Problem to work on –
Each line from the opening of the material through the line holding "borda rgba(255,255,255,0.18) —" needs to be returned exactly, with the pictures left out.

··· Record extracts ···

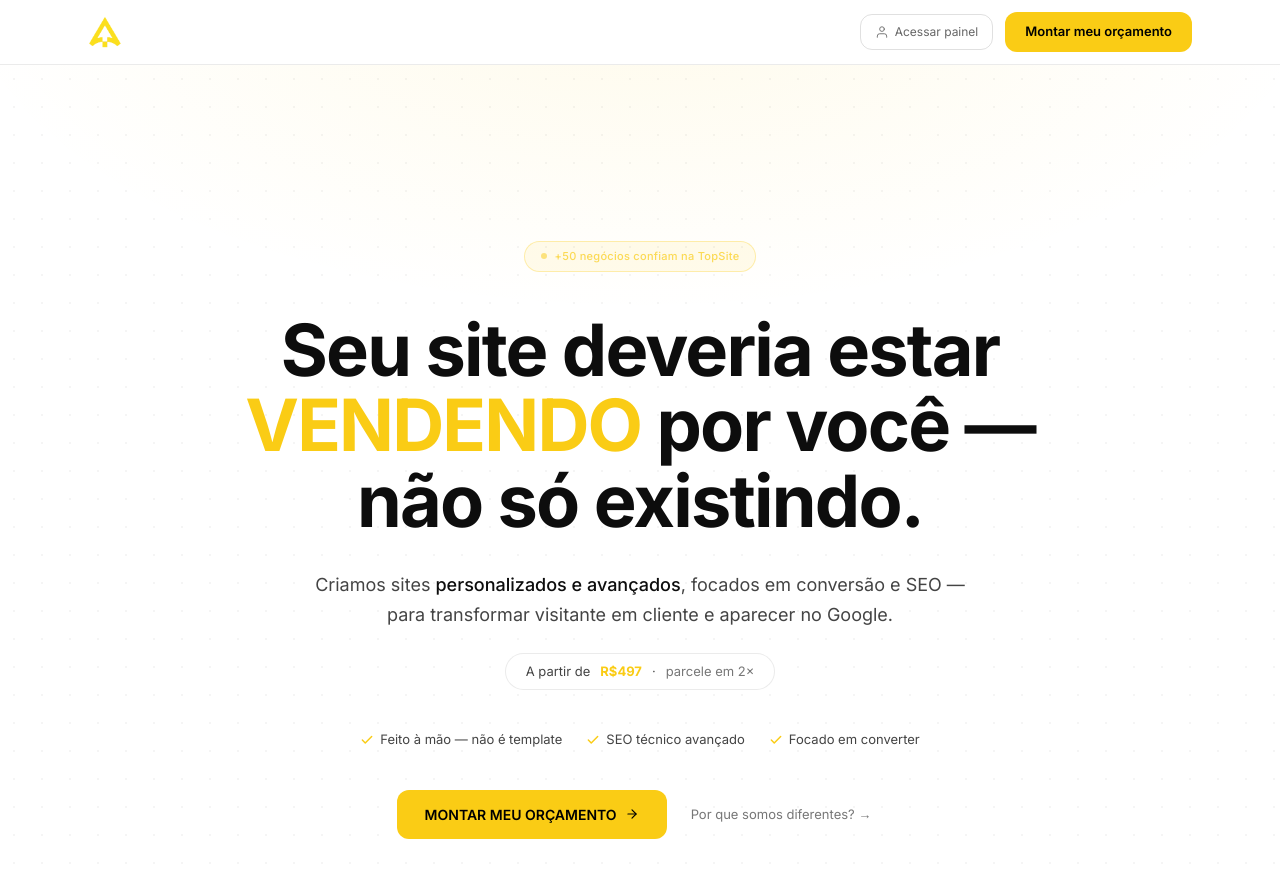
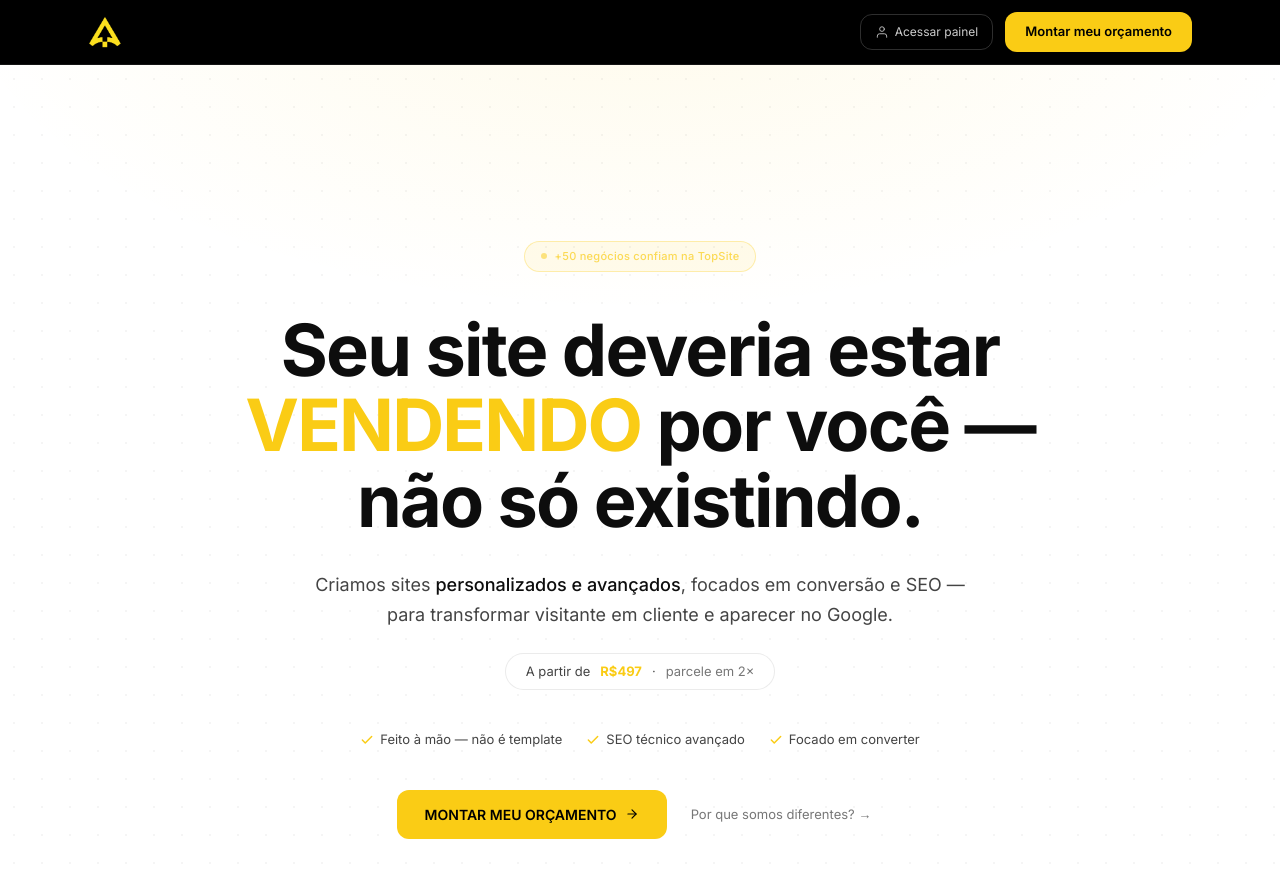
Before and after one commit to alisonfulldev/topsitesbr, a Next.js app: page / in a window 1280 px wide. Shown: the top 878 px of the page. Built offline with nearby package versions, Linux system fonts and the light colour scheme.

Commit message:
fix: nav bar preta (#000) com texto legível nas duas páginas
LP e /orcamento: background #000000 (preto sólido), texto #ccc,
borda rgba(255,255,255,0.18) — visível sobre fundo preto.

Co-Authored-By: Claude Sonnet 4.6 <noreply@anthropic.com>

```diff
--- a/app/orcamento/page.tsx
+++ b/app/orcamento/page.tsx
@@ -914,7 +914,7 @@ export default function OrcamentoPage() {
       {/* Nav */}
       <header
         className="relative z-20 sticky top-0 backdrop-blur-md"
-        style={{ borderBottom: '1px solid rgba(255,255,255,0.05)', background: 'rgba(10,10,10,0.9)' }}
+        style={{ borderBottom: '1px solid rgba(255,255,255,0.08)', background: '#000000' }}
       >
         <nav className="max-w-[560px] mx-auto px-5 sm:px-6 h-14 flex items-center justify-between">
           <Link href="/" aria-label="TOP SITE">
@@ -923,7 +923,7 @@ export default function OrcamentoPage() {
           <Link
             href="/login"
             className="text-[12px] px-3 py-1.5 rounded-lg transition-all duration-200"
-            style={{ color: '#444', border: '1px solid rgba(255,255,255,0.06)' }}
+            style={{ color: '#ccc', border: '1px solid rgba(255,255,255,0.18)' }}
           >
             Acessar painel
           </Link>
--- a/app/page.tsx
+++ b/app/page.tsx
@@ -238,7 +238,7 @@ export default function HomePage() {
         {/* ── NAV ─────────────────────────────────────────────────────────── */}
         <header
           className="sticky top-0 z-50 backdrop-blur-md"
-          style={{ borderBottom: '1px solid rgba(0,0,0,0.08)', background: 'rgba(255,255,255,0.96)' }}
+          style={{ borderBottom: '1px solid rgba(255,255,255,0.08)', background: '#000000' }}
         >
           <nav className="max-w-6xl mx-auto px-4 sm:px-6 h-16 flex items-center justify-between" aria-label="Navegação principal">
             <a href="/" aria-label="TOP SITE — página inicial">
@@ -248,7 +248,7 @@ export default function HomePage() {
               <a
                 href="/login"
                 className="flex items-center gap-1.5 text-[12px] px-3.5 py-2 rounded-xl transition-all duration-200"
-                style={{ color: '#666', border: '1px solid rgba(0,0,0,0.12)' }}
+                style={{ color: '#ccc', border: '1px solid rgba(255,255,255,0.18)' }}
                 aria-label="Acessar painel do cliente"
               >
                 <UserIcon />
```
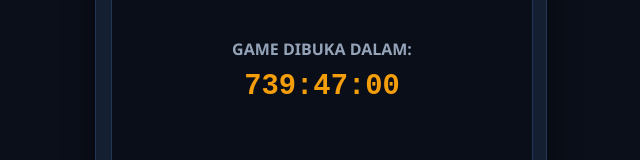
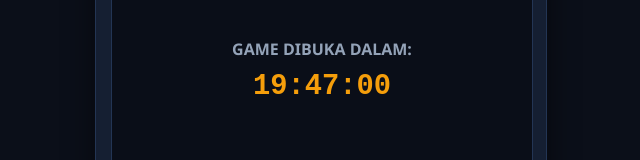
Before and after one commit to faqih-dulu-projection/Project-188, a plain HTML site: page Event.html in a window 1280 px wide. Shown: the part 277-437 px from the top of the page, without its empty margins (319-959 px from the left). Drawn offline with Linux system fonts and the light colour scheme; no server answers.

Commit message:
Update Event.html

```diff
--- a/Event.html
+++ b/Event.html
@@ -265,7 +265,7 @@
         const sekarang = new Date();
 
         // PENGATURAN TARGET MULAI EVENT: MINGGU, 21 JUNI 2026 JAM 05:55 SUBOH
-        let targetBuka = new Date(2026, 6, 21, 5, 55, 0);
+        let targetBuka = new Date(2026, 5, 21, 5, 55, 0);
 
         while (sekarang >= new Date(targetBuka.getTime() + 5 * 60 * 1000)) {
             targetBuka.setDate(targetBuka.getDate() + 1);
```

···

Response –
Before and after one commit to alisonfulldev/topsitesbr, a Next.js app: page / in a window 1280 px wide. Shown: the top 878 px of the page. Built offline with nearby package versions, Linux system fonts and the light colour scheme.

Commit message:
fix: nav bar preta (#000) com texto legível nas duas páginas
LP e /orcamento: background #000000 (preto sólido), texto #ccc,
borda rgba(255,255,255,0.18) — visível sobre fundo preto.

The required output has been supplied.